Forced or Arranged Marriages

A hugely popular subgenre. Either Mr Bennet's premature death leads to an arranged marriage for economic motives or some observed indiscretion leads to forced marriage to escape disgrace.

Crossover AUs

Crossovers with non-Austen fandoms are relatively rare (except of the pastiche-type fusion where characters from other canons enact the P&P plot).

Gapfillers

Gapfillers (sometimes called "interstitials" in Austen fandom) are relatively rare in this fandom; they mostly expand on Elizabeth and Darcy between their engagement and their marriage, with the couple's first kiss being a common topic. Another common type of gapfiller gives Darcy's view of canon events.

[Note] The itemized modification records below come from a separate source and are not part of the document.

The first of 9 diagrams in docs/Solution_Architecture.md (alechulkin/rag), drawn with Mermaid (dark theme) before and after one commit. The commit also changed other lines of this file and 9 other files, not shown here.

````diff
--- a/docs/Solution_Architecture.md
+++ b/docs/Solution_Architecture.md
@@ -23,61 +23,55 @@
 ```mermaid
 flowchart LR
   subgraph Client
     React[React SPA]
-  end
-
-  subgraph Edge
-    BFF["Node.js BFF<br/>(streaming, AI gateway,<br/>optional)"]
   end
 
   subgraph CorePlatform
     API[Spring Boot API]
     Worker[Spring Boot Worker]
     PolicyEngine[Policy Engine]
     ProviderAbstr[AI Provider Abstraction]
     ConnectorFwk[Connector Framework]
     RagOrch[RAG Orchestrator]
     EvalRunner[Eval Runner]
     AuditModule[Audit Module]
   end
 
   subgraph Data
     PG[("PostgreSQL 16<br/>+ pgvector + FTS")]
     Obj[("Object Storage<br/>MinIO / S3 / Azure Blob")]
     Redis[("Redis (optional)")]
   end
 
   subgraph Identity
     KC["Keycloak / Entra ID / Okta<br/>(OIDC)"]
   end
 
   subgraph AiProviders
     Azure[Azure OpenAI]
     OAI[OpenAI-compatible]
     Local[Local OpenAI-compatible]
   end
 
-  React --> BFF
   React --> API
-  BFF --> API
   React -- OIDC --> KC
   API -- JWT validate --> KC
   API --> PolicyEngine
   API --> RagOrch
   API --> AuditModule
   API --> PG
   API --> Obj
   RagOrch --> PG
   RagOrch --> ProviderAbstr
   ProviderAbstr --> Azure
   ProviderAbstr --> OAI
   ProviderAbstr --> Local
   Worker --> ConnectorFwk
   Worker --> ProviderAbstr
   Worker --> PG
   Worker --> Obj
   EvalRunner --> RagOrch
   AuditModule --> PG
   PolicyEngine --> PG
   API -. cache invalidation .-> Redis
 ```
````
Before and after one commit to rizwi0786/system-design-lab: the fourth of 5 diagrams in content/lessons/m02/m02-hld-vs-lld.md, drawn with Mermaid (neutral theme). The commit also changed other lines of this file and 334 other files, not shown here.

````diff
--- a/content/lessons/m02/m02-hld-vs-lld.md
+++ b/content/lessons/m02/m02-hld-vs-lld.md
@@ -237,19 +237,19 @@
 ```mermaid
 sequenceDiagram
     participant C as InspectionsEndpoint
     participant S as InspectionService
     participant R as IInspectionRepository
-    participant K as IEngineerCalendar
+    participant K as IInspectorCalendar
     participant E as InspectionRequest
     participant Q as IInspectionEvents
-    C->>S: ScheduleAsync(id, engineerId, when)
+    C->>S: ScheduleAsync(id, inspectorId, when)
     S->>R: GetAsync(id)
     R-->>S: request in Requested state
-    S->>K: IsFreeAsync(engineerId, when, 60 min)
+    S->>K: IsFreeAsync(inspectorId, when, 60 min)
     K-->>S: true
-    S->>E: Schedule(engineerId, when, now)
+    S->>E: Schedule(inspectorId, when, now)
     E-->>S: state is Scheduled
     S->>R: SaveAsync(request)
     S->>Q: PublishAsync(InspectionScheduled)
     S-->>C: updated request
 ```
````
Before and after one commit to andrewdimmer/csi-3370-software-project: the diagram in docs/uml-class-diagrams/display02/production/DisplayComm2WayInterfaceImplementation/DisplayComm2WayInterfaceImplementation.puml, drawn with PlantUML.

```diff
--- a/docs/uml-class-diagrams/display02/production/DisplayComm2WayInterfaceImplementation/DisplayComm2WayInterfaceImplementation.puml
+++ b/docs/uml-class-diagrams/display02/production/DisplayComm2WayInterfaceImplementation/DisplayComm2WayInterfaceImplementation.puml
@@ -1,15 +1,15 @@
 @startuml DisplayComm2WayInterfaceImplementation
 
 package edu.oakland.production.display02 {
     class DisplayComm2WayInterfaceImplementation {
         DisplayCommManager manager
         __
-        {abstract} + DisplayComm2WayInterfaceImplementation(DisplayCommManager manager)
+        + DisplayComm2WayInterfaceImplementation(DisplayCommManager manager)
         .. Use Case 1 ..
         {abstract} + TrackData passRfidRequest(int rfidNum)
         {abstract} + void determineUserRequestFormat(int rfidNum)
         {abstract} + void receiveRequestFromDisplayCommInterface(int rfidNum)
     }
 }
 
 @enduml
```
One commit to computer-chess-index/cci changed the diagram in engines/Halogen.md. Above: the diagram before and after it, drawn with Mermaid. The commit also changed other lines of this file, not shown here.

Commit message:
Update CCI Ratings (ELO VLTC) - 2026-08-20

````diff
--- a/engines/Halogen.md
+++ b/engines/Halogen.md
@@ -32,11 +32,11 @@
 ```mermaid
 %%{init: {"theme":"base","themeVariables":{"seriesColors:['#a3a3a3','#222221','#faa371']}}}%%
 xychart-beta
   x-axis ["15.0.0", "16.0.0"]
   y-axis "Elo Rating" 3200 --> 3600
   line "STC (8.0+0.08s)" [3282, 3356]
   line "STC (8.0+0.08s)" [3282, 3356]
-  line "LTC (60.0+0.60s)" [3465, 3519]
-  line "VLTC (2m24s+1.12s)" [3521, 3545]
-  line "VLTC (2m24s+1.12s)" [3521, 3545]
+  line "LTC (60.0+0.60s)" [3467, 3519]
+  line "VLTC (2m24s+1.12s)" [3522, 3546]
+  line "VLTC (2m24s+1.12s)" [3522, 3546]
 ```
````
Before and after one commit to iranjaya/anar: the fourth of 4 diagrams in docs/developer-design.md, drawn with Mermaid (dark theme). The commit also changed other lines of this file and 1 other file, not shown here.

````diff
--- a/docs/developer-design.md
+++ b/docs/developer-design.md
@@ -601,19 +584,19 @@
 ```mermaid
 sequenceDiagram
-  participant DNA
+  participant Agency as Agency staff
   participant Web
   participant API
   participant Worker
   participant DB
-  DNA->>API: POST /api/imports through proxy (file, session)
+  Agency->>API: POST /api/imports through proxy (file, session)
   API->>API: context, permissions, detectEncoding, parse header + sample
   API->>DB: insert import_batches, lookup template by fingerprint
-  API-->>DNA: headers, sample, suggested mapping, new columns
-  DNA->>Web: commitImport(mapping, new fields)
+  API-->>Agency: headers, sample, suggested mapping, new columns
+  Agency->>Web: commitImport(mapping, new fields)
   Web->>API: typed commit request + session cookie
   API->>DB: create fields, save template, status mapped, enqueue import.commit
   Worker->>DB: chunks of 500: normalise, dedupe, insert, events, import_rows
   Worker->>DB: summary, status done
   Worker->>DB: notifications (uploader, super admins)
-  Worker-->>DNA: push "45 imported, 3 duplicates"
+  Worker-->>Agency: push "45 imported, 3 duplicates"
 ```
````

Elizabeth/Darcy Sequels

Sequels that focus on Elizabeth and Darcy's marriage are one of the most common types of fanfiction; "sequel" is sometimes used to refer to all Regency-era fanfiction. These vary from Austen-like essentially gen to steamy explicit. Sequels dealing with the other canonical marriages (Jane/Bingley, Charlotte/Collins, Lydia/Wickham) do exist but are much rarer.

Non-Canonical Pairings

Het

Stories that break up Elizabeth & Darcy are very rare but not entirely unheard of. The most common het partners for Darcy are Anne de Bourgh followed by Caroline Bingley, though there are a few well-known stories that pair him with Jane or Kitty Bennet. Elizabeth gets more of a choice of men, including Colonel Fitzwilliam, George Wickham, William Collins & Charles Bingley.

The other canon marriages are not so sacrosanct; fans of Jane/Bingley sometimes complain that disrupting this pairing doesn't always merit a warning. Jane is most often paired with Colonel Fitzwilliam or Mr Collins, while Bingley occasionally ends up with Georgiana or Elizabeth. In addition to Jane or Elizabeth, Mr Collins sometimes ends up with Mary or even Lydia.

Slash

Slash of the m/m variety is very rare in this fandom. The most popular pairings among the handful of m/m stories are probably Darcy/Bingley followed by Darcy/Wickham, but there's also at least one each of Darcy/Colonel Fitzwilliam, Darcy/genderswitched-Elizabeth, and even Darcy/Collins. Femslash is likewise sparse (though proportionately to fandom as a whole, not quite so rare) with the most commonly written pairings probably being Elizabeth/Charlotte & Anne/Mary.

A little P&P slash used to be archived at Slash Cotillion but was lost when the archive went offline in 2008; Archive of Our Own and the Austen Slash & Rarelitslash livejournal communities each have a few stories.

Secondary Characters

While dwarfed by the popularity of the Elizabeth/Darcy pairing, the many secondary & minor characters of the novel are explored in numerous stories. Characters that are particularly often written include Caroline Bingley, Georgiana Darcy, Anne de Bourgh, Colonel Fitzwilliam and Charlotte Lucas.

Modern AUs

Modern AUs are one of the most common forms of P&P fanfiction. The popular professional example, Bridget Jones's Diary (1996), may well have increased their prevalence.

Recs

Resources

References

  1. crack_van: Pride and Prejudice: An Overview (accessed 6 February 2014)